Records from a data source
- Opening Delimiter -

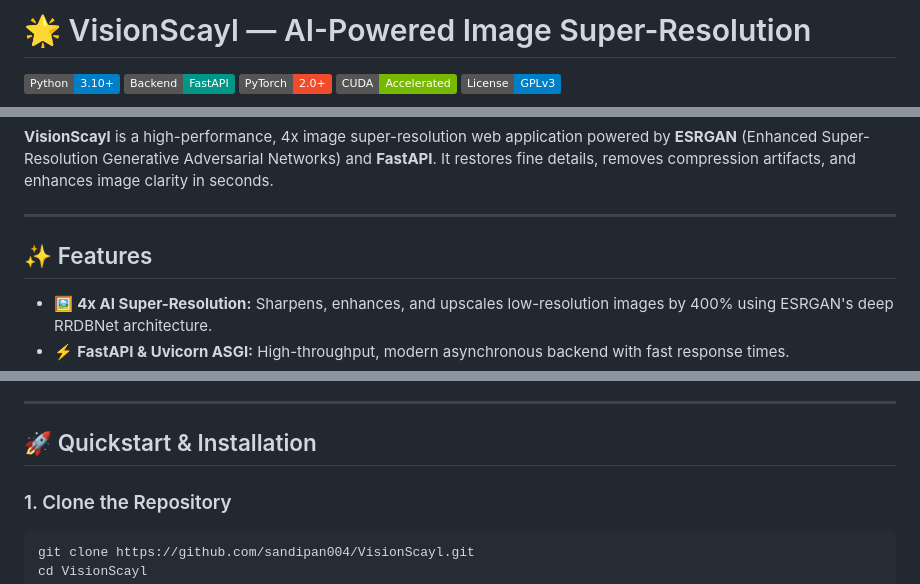
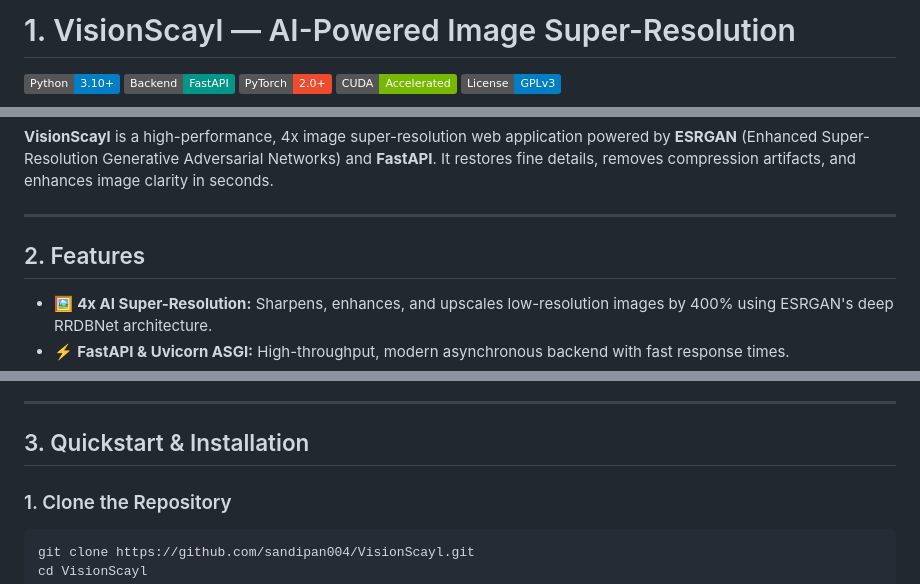
Before and after one commit to sandipan004/VisionScayl, a Markdown page: readme.md, 3 parts joined by grey strips. Rendered like a GitHub page; badges without logos.

```diff
--- a/readme.md
+++ b/readme.md
@@ -1,4 +1,4 @@
-# 🌟 VisionScayl — AI-Powered Image Super-Resolution
+# 1. VisionScayl — AI-Powered Image Super-Resolution
 
 [![Python](https://img.shields.io/badge/Python-3.10%2B-blue.svg)](https://www.python.org/)
 [![FastAPI](https://img.shields.io/badge/Backend-FastAPI-009688.svg)](https://fastapi.tiangolo.com/)
@@ -12,7 +12,7 @@
 
 ---
 
-## ✨ Features
+## 2. Features
 
 - 🖼️ **4x AI Super-Resolution:** Sharpens, enhances, and upscales low-resolution images by 400% using ESRGAN's deep RRDBNet architecture.
 - ⚡ **FastAPI & Uvicorn ASGI:** High-throughput, modern asynchronous backend with fast response times.
@@ -33,7 +33,7 @@
 
 ---
 
-## 🚀 Quickstart & Installation
+## 3. Quickstart & Installation
 
 ### 1. Clone the Repository
 
```
Also changed, not shown: other parts of readme.md (+2 -2 lines).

- Closing Delimiter -

What is being asked
The copy you write out must match the entries word for word, minus their pictures.

Solution
Before and after one commit to sandipan004/VisionScayl, a Markdown page: readme.md, 3 parts joined by grey strips. Rendered like a GitHub page; badges without logos.

```diff
--- a/readme.md
+++ b/readme.md
@@ -1,4 +1,4 @@
-# 🌟 VisionScayl — AI-Powered Image Super-Resolution
+# 1. VisionScayl — AI-Powered Image Super-Resolution
 
 [![Python](https://img.shields.io/badge/Python-3.10%2B-blue.svg)](https://www.python.org/)
 [![FastAPI](https://img.shields.io/badge/Backend-FastAPI-009688.svg)](https://fastapi.tiangolo.com/)
@@ -12,7 +12,7 @@
 
 ---
 
-## ✨ Features
+## 2. Features
 
 - 🖼️ **4x AI Super-Resolution:** Sharpens, enhances, and upscales low-resolution images by 400% using ESRGAN's deep RRDBNet architecture.
 - ⚡ **FastAPI & Uvicorn ASGI:** High-throughput, modern asynchronous backend with fast response times.
@@ -33,7 +33,7 @@
 
 ---
 
-## 🚀 Quickstart & Installation
+## 3. Quickstart & Installation
 
 ### 1. Clone the Repository
 
```
Also changed, not shown: other parts of readme.md (+2 -2 lines).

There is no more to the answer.